India has the third highest total COVID-19 caseload after the US and Brazil but has the highest confirmed daily cases for over a week including a new record high of 79,457 on Sunday. A single-day spike of 78,357 cases on 1st September has pushed the total number of cases in India to 3,769,523, according to Health Ministry data, with the death count standing at 66,333. However, the numbers are expected to further rise as the economy is being gradually reopened to allow businesses and supply chains to revive and restore lost jobs.
“If the current trend continues, India will overtake Brazil and the US in the number of cases and deaths by mid-October”
Krishan Kumar Aggarwal, Confederation of Medical Associations of Asia and Oceania
According to Krishan Kumar Aggarwal, president of the Confederation of Medical Associations of Asia and Oceania, a point has been reached where government efforts can no longer prevent the case numbers from rising. "If the current trend continues, India will overtake Brazil and the US in the number of cases and deaths by mid-October.”
"Opening up the economy will almost certainly lead to a surge in cases but the lockdowns have had the effect of training people to protect themselves.

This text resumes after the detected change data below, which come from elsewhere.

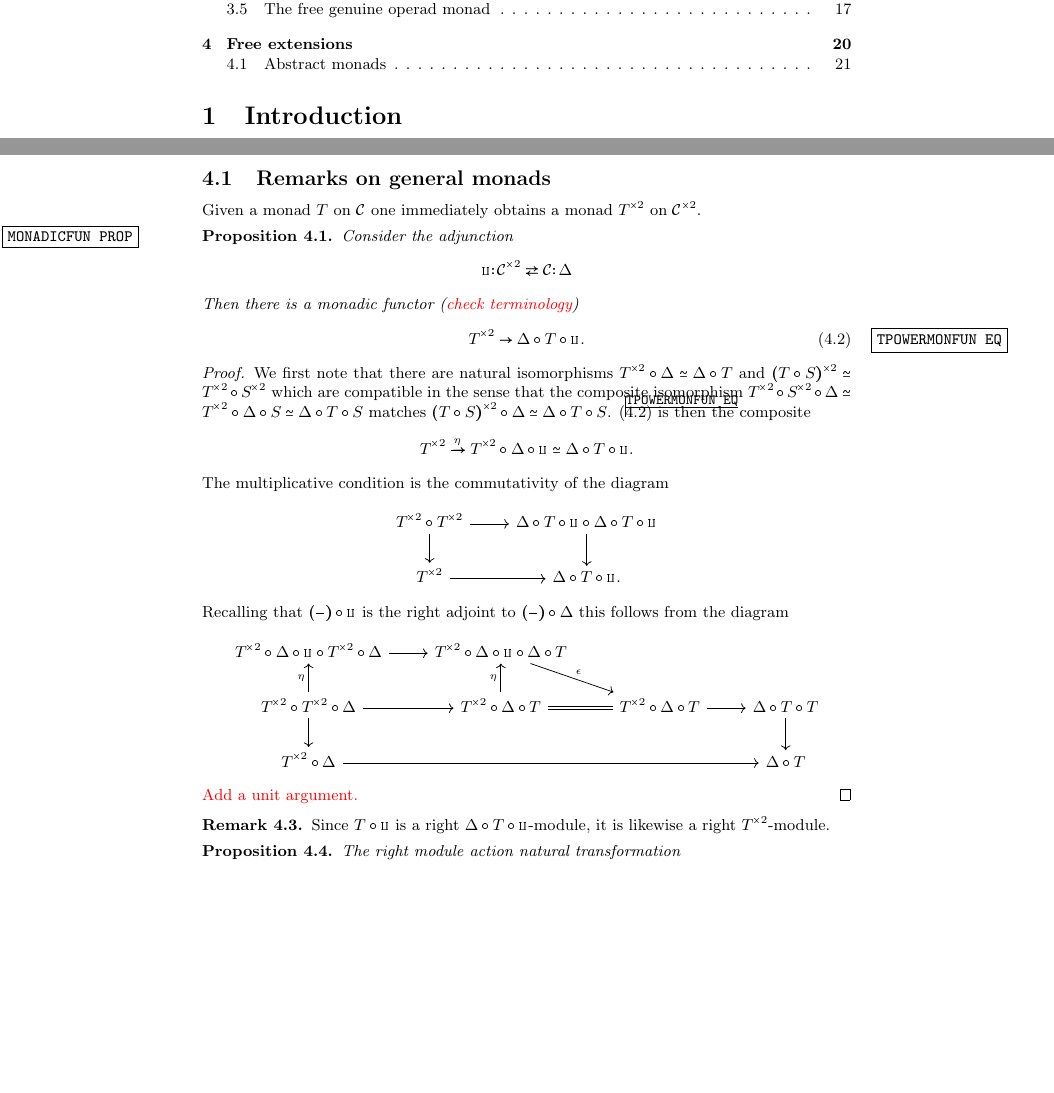
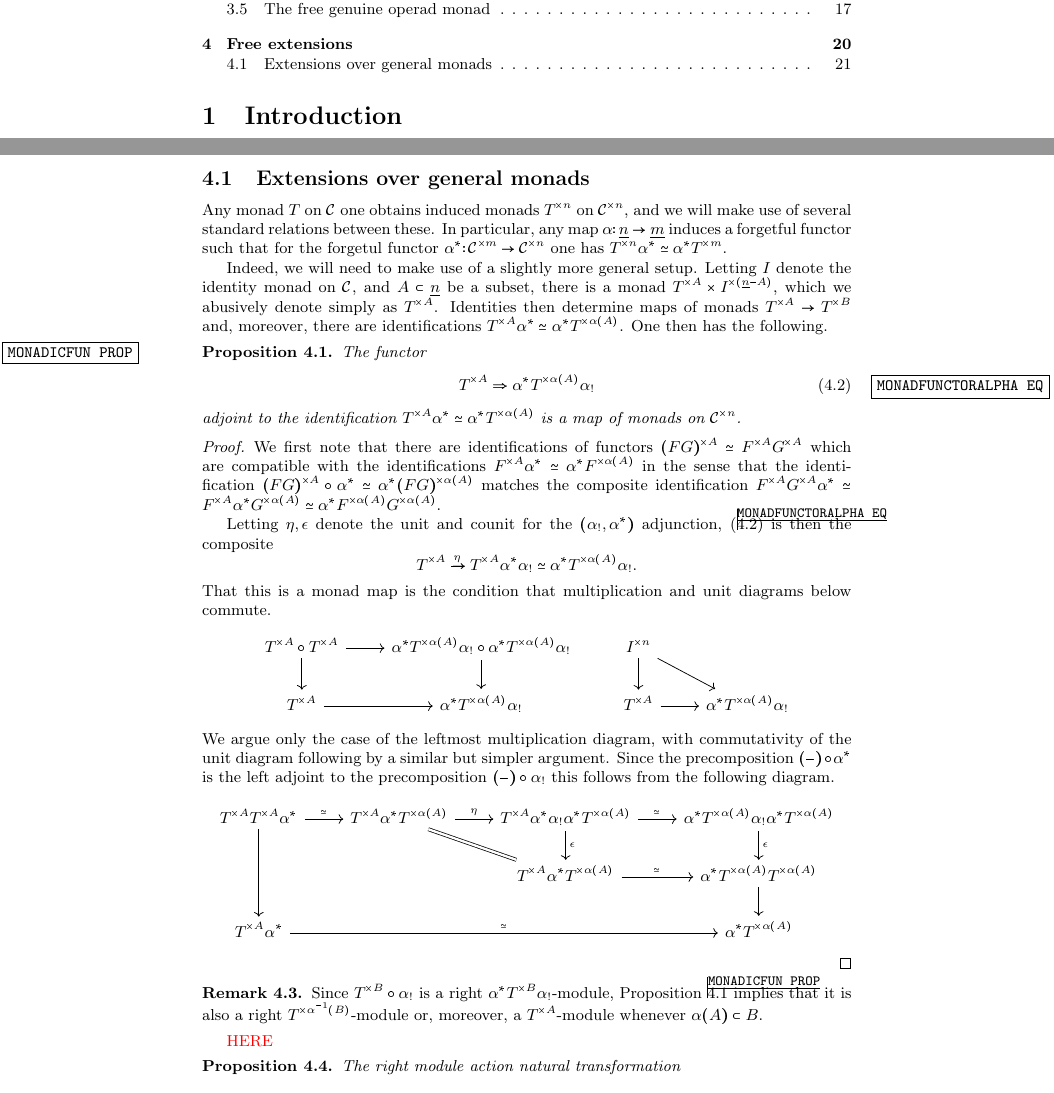
Before and after one commit to Dendroidal/GenEqOp, a LaTeX document (GenEqOp.tex): two parts of pages 1 and 21 of 22, joined at a grey line, cut so that both start at the same text, the shorter picture padded with empty space. The pictures show the PDF file GenEqOp.pdf that the author committed with the source.

Commit message:
Added general extensions section

```diff
--- a/GenEqOp.tex
+++ b/GenEqOp.tex
@@ -2375,3 +2375,57 @@ Our overall goal in this section will be to produce a description of free genuin
 \]
 in the category $\mathsf{Op}_G$ of genuine equivariant operads.
 
+
+
+\subsection{Extensions over general monads}
+
+Any monad $T$ on $\C$ one obtains induced monads $T^{\times n}$ on $\C^{\times n}$, and we will make use of several standard relations between these.
+In particular, any map $\alpha \colon \underline{n} \to \underline{m}$ induces a forgetful functor
+such that for the forgetul functor
+$\alpha^{\**} \colon \C^{\times m} \to \C^{\times n}$
+one has $T^{\times n} \alpha^{\**} \simeq  \alpha^{\**} T^{\times m}$.
+
+Indeed, we will need to make use of a slightly more general setup. Letting $I$ denote the identity monad on $\C$, and $A \subset \underline{n}$ be a subset, there is a monad $T^{\times A} \times I^{\times(\underline{n}-A)}$, which we abusively denote simply as $T^{\times A}$. Identities then determine maps of monads
+$T^{\times A} \to T^{\times B}$
+and, moreover, there are identifications
+$T^{\times A} \alpha^{\**} \simeq \alpha^{\**} T^{\times \alpha(A)}$.
+One then has the following.
+
+
+\begin{proposition}\label{MONADICFUN PROP}
+	The functor
+\begin{equation}\label{MONADFUNCTORALPHA EQ}
+	T^{\times A} \Rightarrow \alpha^{\**} T^{\times \alpha(A)} \alpha_{!}
+\end{equation}
+adjoint to the identification
+$T^{\times A} \alpha^{\**} \simeq \alpha^{\**} T^{\times \alpha(A)}$
+is a map of monads on $\C^{\times n}$.
+\end{proposition}
+
+
+\begin{proof}
+We first note that there are identifications of functors
+$(FG)^{\times A} \simeq F^{\times A} G^{\times A}$ which are compatible with the identifications
+$F^{\times A} \alpha^{\**} \simeq \alpha^{\**} F^{\times \alpha(A)}$
+in the sense that the identification
+$(F G)^{\times A} \circ \alpha^{\**} \simeq
+\alpha^{\**} (FG)^{\times \alpha(A)}$
+matches the composite identification
+$F^{\times A} G^{\times A} \alpha^{\**} \simeq
+F^{\times A}\alpha^{\**}G^{\times \alpha(A)} \simeq
+\alpha^{\**} F^{\times \alpha(A)} G^{\times \alpha(A)}$.
+
+Letting $\eta, \epsilon$ denote the unit and counit for the
+$(\alpha_{!},\alpha^{\**})$ adjunction,
+(\ref{MONADFUNCTORALPHA EQ})
+is then the composite
+\[
+	T^{\times A} \xrightarrow{\eta}
+	T^{\times A} \alpha^{\**} \alpha_{!} \simeq
+	\alpha^{\**} T^{\times \alpha(A)}\alpha_{!}.
+\]
+That this is a monad map is the condition that multiplication and unit diagrams below commute.
+\[
+\begin{tikzcd}
+	T^{\times A} \circ T^{\times A} \ar{d} \ar{r} &
+	\alpha^{\**} T^{\times \alpha(A)} \alpha_{!} \circ
@@ -2377,0 +2437,13 @@ in the category $\mathsf{Op}_G$ of genuine equivariant operads.
+	T^{\times A} \ar{r} &
+	\alpha^{\**} T^{\times \alpha(A)} \alpha_{!}
+\end{tikzcd}
+\]
+We argue only the case of the leftmost multiplication diagram, with commutativity of the unit diagram following by a similar but simpler argument. Since the precomposition
+$(\minus) \circ \alpha^{\**}$
+is the left adjoint to the precomposition
+$(\minus) \circ \alpha_{!}$
+this follows from the following diagram.
+\[
+\begin{tikzcd}
+	T^{\times A}  T^{\times A}  \alpha^{*} \ar{r}{\simeq} \ar{dd}&
+	T^{\times A}  \alpha^{*}  T^{\times \alpha(A)} \ar{r}{\eta}
@@ -2378,53 +2462,12 @@ in the category $\mathsf{Op}_G$ of genuine equivariant operads.
+\end{proof}
+
+
+\begin{remark}
+	Since $T^{\times B} \circ \alpha_{!}$ is a right
+	$\alpha^{\**} T^{\times B}\alpha_{!}$-module,
+	Proposition \ref{MONADICFUN PROP} implies that it is also a
+	right $T^{\times \alpha^{-1}(B)}$-module or, moreover, a
+	$T^{\times A}$-module whenever $\alpha(A) \subset B$.
+\end{remark}
+
 {\color{red} HERE}
-
-
-
-
-\subsection{Remarks on general monads}
-
-Given a monad $T$ on $\C$ one immediately obtains a monad
-$T^{\times 2}$ on $\C^{\times 2}$.
-
-\begin{proposition}\label{MONADICFUN PROP}
-	Consider the adjunction
-\[
-	\amalg \colon \C^{\times 2}
-	\rightleftarrows
-	\C \colon \Delta
-\]
-Then there is a monadic functor ({\color{red} check terminology})
-\begin{equation}\label{TPOWERMONFUN EQ}
-T^{\times 2} \to \Delta \circ T \circ \amalg.
-\end{equation}
-\end{proposition}
-
-\begin{proof}
-We first note that there are natural isomorphisms
-$T^{\times 2} \circ \Delta \simeq \Delta \circ T$ and
-$(T \circ S)^{\times 2} \simeq T^{\times 2} \circ S^{\times 2}$ which are compatible in the sense that the composite isomorphism
-$T^{\times 2} \circ S^{\times 2} \circ \Delta \simeq
-T^{\times 2} \circ \Delta \circ S \simeq
-\Delta \circ T \circ S$ matches
-$(T \circ S)^{\times 2} \circ \Delta \simeq \Delta \circ T \circ S$.
-(\ref{TPOWERMONFUN EQ}) is then the composite
-\[
-	T^{\times 2} \xrightarrow{\eta}
-	T^{\times 2} \circ \Delta \circ \amalg \simeq
-	\Delta \circ T \circ \amalg.
-\]
-The multiplicative condition is the commutativity of the diagram
-\[
-\begin{tikzcd}
-	T^{\times 2} \circ T^{\times 2} \ar{d} \ar{r} &
-	\Delta \circ T \circ \amalg \circ \Delta \circ T \circ \amalg \ar{d}
-\\
-	T^{\times 2} \ar{r} &
-	\Delta \circ T \circ \amalg.
-\end{tikzcd}
-\]
-Recalling that $(\minus) \circ \amalg$ is the right adjoint to
-$(\minus) \circ \Delta$ this follows from the diagram
-\[
-\begin{tikzcd}
-	T^{\times 2} \circ \Delta \circ \amalg \circ T^{\times 2} \circ \Delta \ar{r} &
-		T^{\times 2} \circ \Delta \circ \amalg \circ \Delta \circ T \ar{rd}{\epsilon}
@@ -2437,14 +2474,3 @@ $(\minus) \circ \Delta$ this follows from the diagram
-	T^{\times 2} \circ \Delta \ar{rrr} &&&
-	\Delta \circ T
-\end{tikzcd}
-\]
-{\color{red} Add a unit argument.}
-\end{proof}
-
-
-\begin{remark}
-	Since $T \circ \amalg$ is a right $\Delta \circ T \circ \amalg$-module, it is likewise a right $T^{\times 2}$-module.
-\end{remark}
 
 \begin{proposition}
 	The right module action natural transformation
```
Also changed, not shown: GenEqOp.pdf, GenEqOp.tex (23 more changed lines), 4 other files.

What now remains is for the government to concentrate on reducing mortality by providing timely medical care,” Aggarwal tells SciDev.Net.
Samiran Panda, who heads the Department of Epidemiology and Communicable Diseases at the Indian Council of Medical Research (ICMR), attributes the rise in the number of cases to improved testing. He also says it is largely confined to some states where there is an “intermixing of the susceptible populations with people who are asymptomatic or mildly symptomatic cases. There is also some complacency among people in following COVID-19 appropriate behaviour”.
The western state of Maharashtra has been hit the hardest by the pandemic, with 808,306 cases, including 24,903 deaths. Maharashtra is followed by the three southern states of Andhra Pradesh, Tamil Nadu and Karnataka.
Face shields are manufactured in Maharashtra, which was hit hardest by the COVID-19 pandemic. Image credit: Pooja Jadhav (CC BY-SA 4.0).
India’s minister for health, Harsh Vardhan, says he does not see respite in the rising number of cases before Deepavali, India’s biggest festival falling on 14 November, after which it would begin to decline. “COVID-19 will significantly come under control by Deepavali this year,” Vardhan, a medical doctor, said in a statement.
Already the pandemic has taken a toll on the economy. On Monday, the Ministry of Statistics and Programme Implementation published data showing that India’s Gross Domestic Product growth rate had contracted by 23.9 per cent for the April to June quarter — a period that corresponds roughly to a complete national lockdown from 24 March to 17 May.
This is the first instance of negative growth in GDP rates since 1996, when the country began publishing quarterly GDP data. It is also the steepest fall in economic growth among the world’s major economies.
On Tuesday, India’s chief economic advisor, Krishnamurthy Subramaniam acknowledged that it may be months before the economy revives fully, but the government would continue providing support packages. “We do recognise that the fight against COVID-19 may not just be for a few months, and therefore we are actually coming up with calibrated response and will continue to do so.”
The government has begun implementing cash transfer schemes worth US$266 billion for the poor that was announced in May. But economists had criticised that package as insufficient to stimulate growth and that any benefits would only be short-term and temporary.
India will need to spend more on public health to be able to deal with the rising number of COVID-19 cases. According to WHO, in 2016, India spent US$63 per person on health care for its 1.3 billion people. In comparison, China spent US$398 for each of its 1.4 billion people in the same year.
Health minister Harsh Vardhan acknowledges that India’s GDP expenditure on healthcare is lower than in many other countries. “Yet we have been able to keep the number of COVID-19 deaths low by putting in place the world’s biggest, severest lockdown on 25th March.”
This piece was produced by SciDev.Net’s Asia & Pacific desk.